Links to information contained in:

•ICAO Doc 8168 Volume 1 – Procedures for Air Navigation Services – Aircraft Operations (PANS-OPS)
•Doc 9777 – Committee on Environmental Protection, Report of the Fifth Meeting
•ICAO Doc 9814 – Airport Planning Manual (Doc 9184), Part 2, Land Use and Environmental Control, Chapter 5 — Land-use Planning.
•ICAO Doc 9888 – Noise Abatement Procedures: Review of Research, Development and Implementation Projects - Discussion of Survey Results
ATS Planning Manual (Doc 9426)Interdependency / Interdependencies, Interrelationship / Interrelationships
Doc 9426 | 1984 | First edition | ISBN 92-9194-664-8 

This manual consists of guidance material previously contained in Annex 11 and the PANS-ATM, and, consequently, supplements the provisions governing ATS as specified in these documents as well as in Annex 2. The manual not only contains information which can, or should, be taken into account in the formulation of development programmes within States or regions, but also material which can, or should, be applied directly to the planning and operation of the ATS system.

The Manual contains information on both environmental plus non-environmental interdependencies and is split into a number of parts.

Part 1 “Planning Factors / Section 1 How To Develop An Air Traffic Services Plan” notes in Chapter 1 “Factors Affecting Planning”, that sound planning is important to provide policy guidance on many issues significant to the efficiency of the ATS system including the determination in advance of likely environmental problems and methods of resolution.
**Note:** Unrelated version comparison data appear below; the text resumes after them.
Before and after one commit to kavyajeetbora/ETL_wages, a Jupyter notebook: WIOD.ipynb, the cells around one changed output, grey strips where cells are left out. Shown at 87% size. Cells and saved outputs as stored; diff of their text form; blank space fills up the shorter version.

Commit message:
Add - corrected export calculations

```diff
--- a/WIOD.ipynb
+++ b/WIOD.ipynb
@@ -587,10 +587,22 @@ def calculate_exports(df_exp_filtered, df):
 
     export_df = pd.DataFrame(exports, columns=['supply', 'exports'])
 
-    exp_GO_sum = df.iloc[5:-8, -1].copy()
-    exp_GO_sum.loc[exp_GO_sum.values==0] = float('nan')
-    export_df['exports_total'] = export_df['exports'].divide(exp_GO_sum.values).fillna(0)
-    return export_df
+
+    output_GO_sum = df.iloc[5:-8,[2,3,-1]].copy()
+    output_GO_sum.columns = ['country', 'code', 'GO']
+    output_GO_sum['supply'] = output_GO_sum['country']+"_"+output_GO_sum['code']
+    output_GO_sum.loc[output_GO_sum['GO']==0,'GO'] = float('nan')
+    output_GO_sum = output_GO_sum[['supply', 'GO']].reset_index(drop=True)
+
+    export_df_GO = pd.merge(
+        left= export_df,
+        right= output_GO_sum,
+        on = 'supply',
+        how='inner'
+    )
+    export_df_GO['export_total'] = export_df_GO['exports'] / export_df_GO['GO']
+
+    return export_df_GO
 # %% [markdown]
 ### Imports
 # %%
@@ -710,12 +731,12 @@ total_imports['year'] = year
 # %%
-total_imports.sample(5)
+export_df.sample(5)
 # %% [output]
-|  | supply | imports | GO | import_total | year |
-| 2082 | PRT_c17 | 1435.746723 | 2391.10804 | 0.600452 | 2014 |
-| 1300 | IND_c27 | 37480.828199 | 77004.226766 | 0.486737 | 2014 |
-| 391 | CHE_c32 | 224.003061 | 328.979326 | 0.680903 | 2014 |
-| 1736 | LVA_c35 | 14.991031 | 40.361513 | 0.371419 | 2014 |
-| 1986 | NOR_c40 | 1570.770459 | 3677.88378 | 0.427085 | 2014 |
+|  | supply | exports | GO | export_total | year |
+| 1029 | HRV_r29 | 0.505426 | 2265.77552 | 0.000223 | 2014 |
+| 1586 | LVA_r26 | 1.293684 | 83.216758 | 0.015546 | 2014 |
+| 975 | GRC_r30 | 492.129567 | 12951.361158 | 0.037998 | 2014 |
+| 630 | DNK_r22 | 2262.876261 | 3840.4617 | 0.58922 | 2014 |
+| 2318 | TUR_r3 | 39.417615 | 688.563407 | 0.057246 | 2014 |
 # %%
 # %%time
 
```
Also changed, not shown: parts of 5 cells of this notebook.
It also notes the need for special study at an early stage in ATS planning in respect of the effect of aircraft noise and atmospheric pollution onto the area exposed to these impacts. Chapter 2 “Establishment and Maintenance of the ATS Plan” notes that a periodic review should be incorporated into the planning programme from the outset. Planners should be alert to environmental changes as they occur. Chapter 4 “ATS Routes” and Chapter 5 “Alignment of ATS Routes”, highlights that trade-offs occur between an aircraft operator’s requirement to fly the most direct route (except when severe weather phenomena are encountered) on the one hand and capacity, environmental and security considerations on the other.

Part 2 “Methods of application employed by Air Traffic Services / Section I”, highlights trade-offs between aircraft operator’s requirements / traffic demand and restrictions imposed for environmental reasons, i.e. night curfews at aerodromes, noise abatement procedures, in Chapter 1 “Air traffic flow management and flow control”.


Please note that, whilst every effort has been made to ensure that all ICAO documents containing relevant information on interdependencies have been identified in this website, there may be some that have been inadvertently overlooked and those listed here should not be taken as an exhaustive list.


If additional information on interdependencies in an ICAO document, environmental or environmental plus non-environmental, is found then please contact ICAO at env@icao.int giving details. That information will then be analysed and this website updated if appropriate. It is intended to update the list as, and when, required to ensure that further work within ICAO on interdependencies is captured in this site.


Note that the preservation of safety is, and will always remain, of paramount importance, and nothing in these documents shall take precedence over the requirement to maintain safe operation and control of aircraft at all times.

Share this page: